Understand the Standard Pushup
You'll find plenty of small variations in pushup technique, even among experts, so one person's standard pushup can be a bit different than another exerciser's. According to the American Council on Exercise, you begin a standard pushup from a plank-type position with your body straight from the top of your head to the bottom of your heels. No matter which type of pushup you perform - a standard pushup or one of the military styles - you must maintain this alignment throughout the exercise. Balance on your palms and toes with your arms straight, your hands below your shoulders and your feet close together. Begin the exercise by flexing your elbows and lowering your torso, under control. Stop when either your chin or chest brushes the floor and then push yourself up to the starting position.
Try Army-Style Pushups
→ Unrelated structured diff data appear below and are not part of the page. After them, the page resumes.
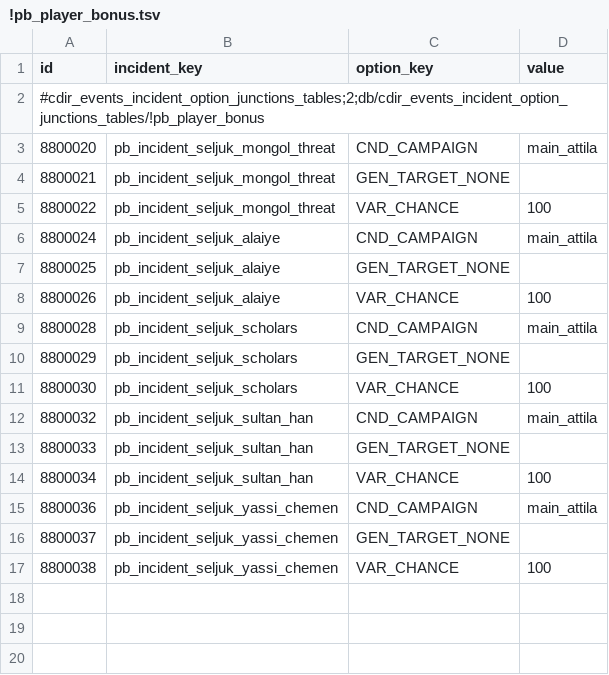
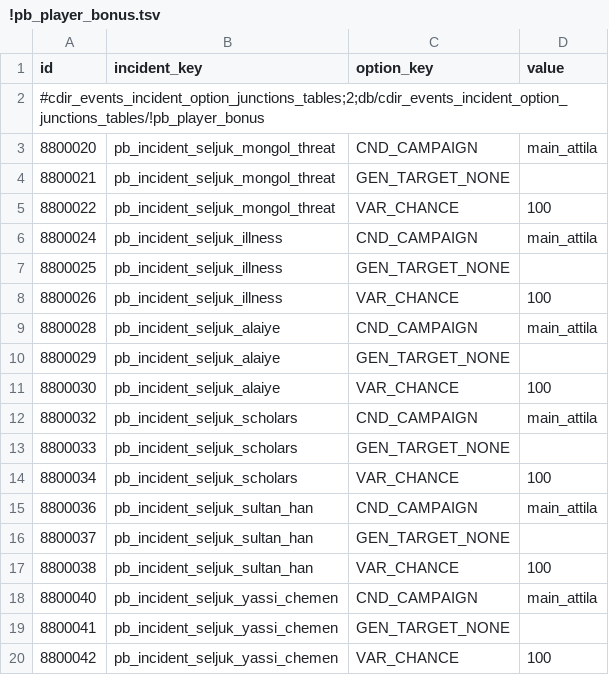
Before and after one commit to mustafadgncy66-max/myrepo, a TSV file: MK1212_OyuncuBonus/tsv/db/cdir_events_incident_option_junctions_tables/!pb_player_bonus.tsv, drawn as a sheet.

```diff
--- a/MK1212_OyuncuBonus/tsv/db/cdir_events_incident_option_junctions_tables/!pb_player_bonus.tsv
+++ b/MK1212_OyuncuBonus/tsv/db/cdir_events_incident_option_junctions_tables/!pb_player_bonus.tsv
@@ -5,13 +5,16 @@ id	incident_key	option_key	value
 8800022	pb_incident_seljuk_mongol_threat	VAR_CHANCE	100
-8800024	pb_incident_seljuk_alaiye	CND_CAMPAIGN	main_attila
-8800025	pb_incident_seljuk_alaiye	GEN_TARGET_NONE	
-8800026	pb_incident_seljuk_alaiye	VAR_CHANCE	100
-8800028	pb_incident_seljuk_scholars	CND_CAMPAIGN	main_attila
-8800029	pb_incident_seljuk_scholars	GEN_TARGET_NONE	
-8800030	pb_incident_seljuk_scholars	VAR_CHANCE	100
-8800032	pb_incident_seljuk_sultan_han	CND_CAMPAIGN	main_attila
-8800033	pb_incident_seljuk_sultan_han	GEN_TARGET_NONE	
-8800034	pb_incident_seljuk_sultan_han	VAR_CHANCE	100
-8800036	pb_incident_seljuk_yassi_chemen	CND_CAMPAIGN	main_attila
-8800037	pb_incident_seljuk_yassi_chemen	GEN_TARGET_NONE	
-8800038	pb_incident_seljuk_yassi_chemen	VAR_CHANCE	100
+8800024	pb_incident_seljuk_illness	CND_CAMPAIGN	main_attila
+8800025	pb_incident_seljuk_illness	GEN_TARGET_NONE	
+8800026	pb_incident_seljuk_illness	VAR_CHANCE	100
+8800028	pb_incident_seljuk_alaiye	CND_CAMPAIGN	main_attila
+8800029	pb_incident_seljuk_alaiye	GEN_TARGET_NONE	
+8800030	pb_incident_seljuk_alaiye	VAR_CHANCE	100
+8800032	pb_incident_seljuk_scholars	CND_CAMPAIGN	main_attila
+8800033	pb_incident_seljuk_scholars	GEN_TARGET_NONE	
+8800034	pb_incident_seljuk_scholars	VAR_CHANCE	100
+8800036	pb_incident_seljuk_sultan_han	CND_CAMPAIGN	main_attila
+8800037	pb_incident_seljuk_sultan_han	GEN_TARGET_NONE	
+8800038	pb_incident_seljuk_sultan_han	VAR_CHANCE	100
+8800040	pb_incident_seljuk_yassi_chemen	CND_CAMPAIGN	main_attila
+8800041	pb_incident_seljuk_yassi_chemen	GEN_TARGET_NONE	
+8800042	pb_incident_seljuk_yassi_chemen	VAR_CHANCE	100
```
Also changed, not shown: MK1212_OyuncuBonus/tsv/db/cdir_events_incident_payloads_tables/!pb_player_bonus.tsv, MK1212_OyuncuBonus/tsv/db/effect_bundles_tables/!pb_player_bonus.tsv, 12 other files.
You can assume the starting position in any way you choose when you perform standard pushups. If you take an Army fitness test, however, you assume the starting position when the instructor says, вЂњget set.вЂќ When you take that position you may spread your feet a bit wider than in a standard pushup, but under Army rules your feet may not be more than 12 inches apart. You also have the option of setting your fists on the floor, rather than your palms. Instead of stopping your descent when you touch the floor, you may stop when your upper arms are parallel with the floor.
Consider the Navy's Version of a Pushup
If you do a Navy fitness test, you'll assume a preliminary position flat on the floor with your thumbs below your shoulders - so your hands are a bit wider than in a standard pushup. You then rise to the starting position, in which your heels must touch each other, which is another small difference between Navy and standard pushups. Lower yourself until your elbows form angles of less than 90 degrees. Unlike standard pushups, you may not touch the floor with any body part, other than your hands and toes, during the exercise.
Include Air Force Pushups
The differences between standard and Air Force pushups have several similarities to those of Army and Navy pushups. To pass the Air Force fitness test you must spread your hands a bit wider than shoulder-width apart, similar to Navy pushups. Like the Army test, your feet may be spread 12 inches apart. Lower your torso until your upper arms are at least parallel to the floor, with the elbows bent at 90 degrees or less; you don't have to touch the floor with your chest or chin.